Gold, Silver and Bronze Allergies
- Gold allergy was found to be present in up to 9% of patients with dermatitis who underwent allergy patchy testing. Most of these individuals were women with rashes on the hands, face and eyelids. About 1/3 of these patients also had nickel allergy and nearly 20% had cobalt allergy. Gold allergy is called allergic contact dermatitis which means the skin reaction occurs where the gold jewelry contacted the skin. The rash is very itchy, red and on occasion may have swelling and small blisters. The symptoms usually begin about 6 to 24 hours after exposure. If not treated, the skin may become dark and leathery, dry and cracked. The skin test for diagnosing gold allergy is called patch testing and can be performed with the TRUE test at our office. There are no needles or pain!

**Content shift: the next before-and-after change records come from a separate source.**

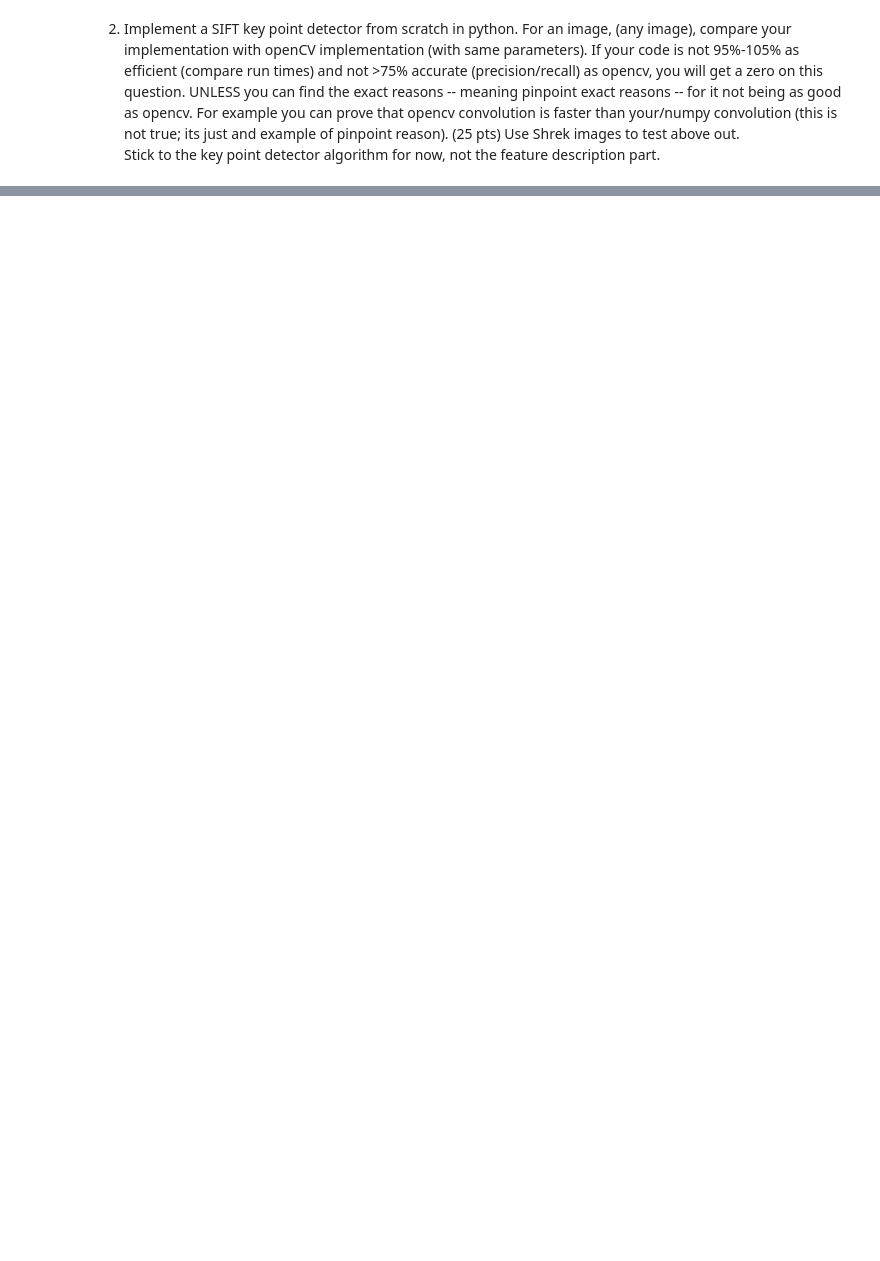
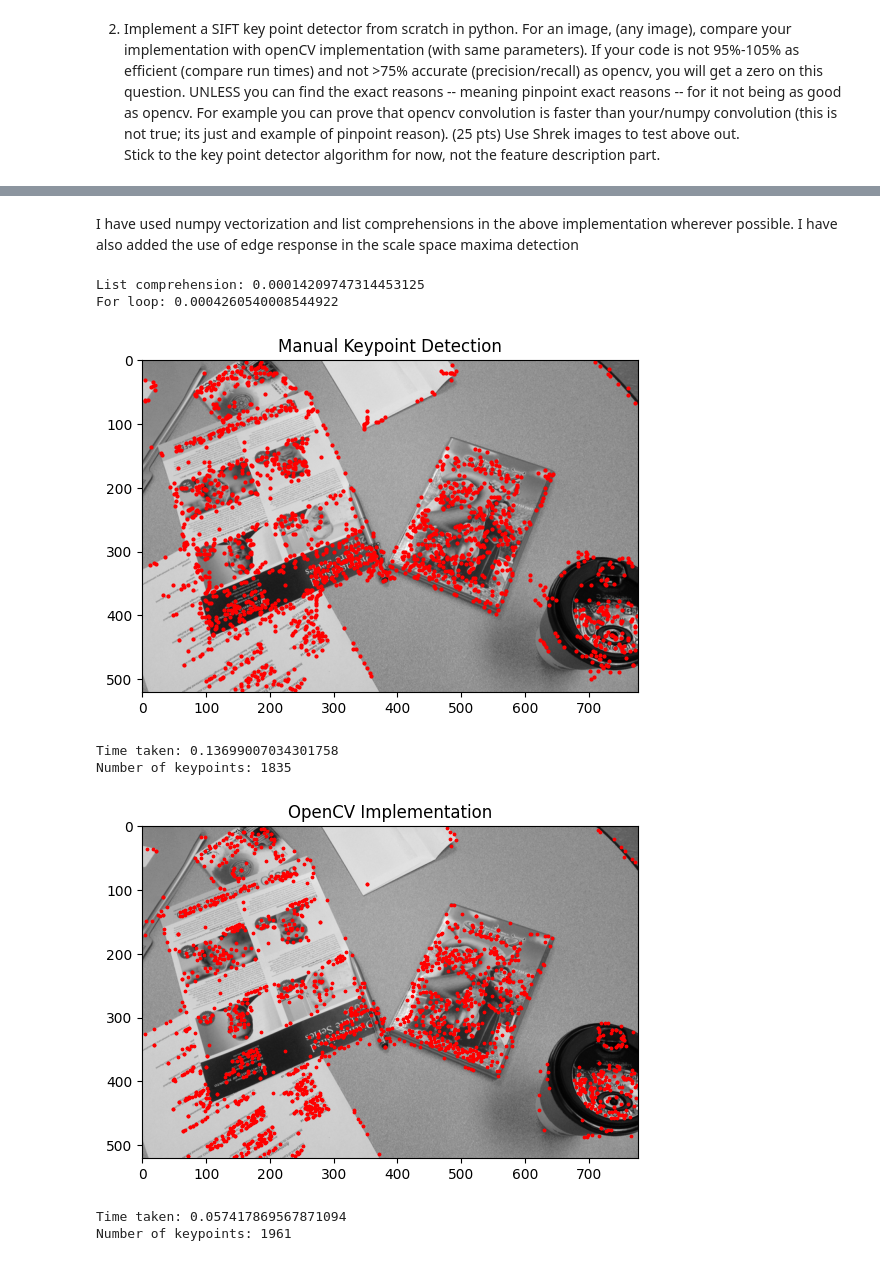
Before and after one commit to natharyan/CS-2467-Monsoon-2024, a Jupyter notebook: PSET2/2.ipynb, the cells around one changed output, grey strips where cells are left out. Saved outputs shown, nothing was run; the diff lists cells and outputs as text; code cells hidden in the pictures; blank space fills up the shorter version.

```diff
--- a/PSET2/2.ipynb
+++ b/PSET2/2.ipynb
@@ -259,0 +416,53 @@ Number of keypoints: 1158
+# %% [markdown]
+I have used numpy vectorization and list comprehensions in the above implementation wherever possible. I have also added the use of edge response in the scale space maxima detection
+# %%
+start = time.time()
+[i for i in range(1000)]
+print("List comprehension:",time.time() - start)
+
+start = time.time()
+arr = []
+for i in range(1000):
+    arr.append(i)
+print("For loop:",time.time() - start)
+# %% [output]
+List comprehension: 0.00014209747314453125
+For loop: 0.0004260540008544922
+# %%
+import cv2
+import matplotlib.pyplot as plt
+import time
+
+shreklarge = cv2.imread('reference.png')
+gray_shreklarge = cv2.cvtColor(shreklarge,cv2.COLOR_BGR2GRAY)
+shreksmall = cv2.imread('test.png')
+gray_shreksmall = cv2.cvtColor(shreksmall,cv2.COLOR_BGR2GRAY)
+
+start = time.time()
+sift_detector = SIFT_Keypoint_Detector(nfeatures=0, nLayersinOctave=3, contrastThreshold=0.13, edgeThreshold=10, sigma=1.6)
+keypoints = sift_detector.detect_keypoints(gray_shreksmall)
+scratch_impl_time = time.time() - start
+sift_detector.draw_keypoints(gray_shreksmall, keypoints)
+print("Time taken:",scratch_impl_time)
+print("Number of keypoints:",len(keypoints))
+
+start = time.time()
+sift = cv2.SIFT_create()
+keypoints1 = sift.detect(gray_shreksmall, None)
+opencvtime1 = time.time() - start
+
+plt.imshow(gray_shreksmall, cmap='gray')
+for kp in keypoints1:
+    plt.scatter(kp.pt[0], kp.pt[1], c='red', s=3)
+plt.title('OpenCV Implementation')
+plt.show()
+
+print("Time taken:",opencvtime1)
+print("Number of keypoints:",len(keypoints1))
+# %% [output]
+[figure, added]
+Time taken: 0.13699007034301758
+Number of keypoints: 1835
+[figure, added]
+Time taken: 0.057417869567871094
+Number of keypoints: 1961
```
Also changed, not shown: parts of 13 cells of this notebook, 1 other file.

- Sterling silver contains 92.5% silver. The remaining ingredient is usually copper. The true incidence of silver allergy is not known and tests for silver are not routinely done. Silver has a long history of use in health care as it has antimicrobial activity. It is used in burn ointments such as silver sulfadiazine (Silvadine) when combined with a sulfa drug. It has been used in water purification, wound care, reconstructive orthopedic surgery, bone prostheses, cardiac devices, catheters and surgical devices. Silver has low toxicity in humans, but if inhaled or ingested in large quantities as colloidal silver it can lead to deposition of silver metal or silver sulphide particles in the eyes (argyrosis), skin (argyria) or other organs (teeth, mouth, gums, nails). While it is not fatal, it is cosmetically unpleasing with blue-gray to black staining of the skin and irreversible.
- In addition to medals for the Olympics, bronze is very hard and was used to make tools, armor and weapons. In machining, it was eventually replaced by iron. Bronze is an alloy containing 88% copper and 12% tin. Other bronze alloys may contain varying levels of nickel, zinc, lead or bismuth. Copper allergy is unusual and many reactions are likely due to a copper-nickel cross reactivity due to T cell lymphocytes as most patients with positive copper patch test also had nickel allergy. For those patients with a positive copper patch test, most had low clinical relevance, meaning, no obvious reaction occurred.
At Family Allergy & Asthma Care of Montana, we support our Olympic teams and say “Go for the Gold!” we can deal with allergic reactions if they happen!
This information is solely for informational purposes and not intended as a substitute for consultation with a medical professional.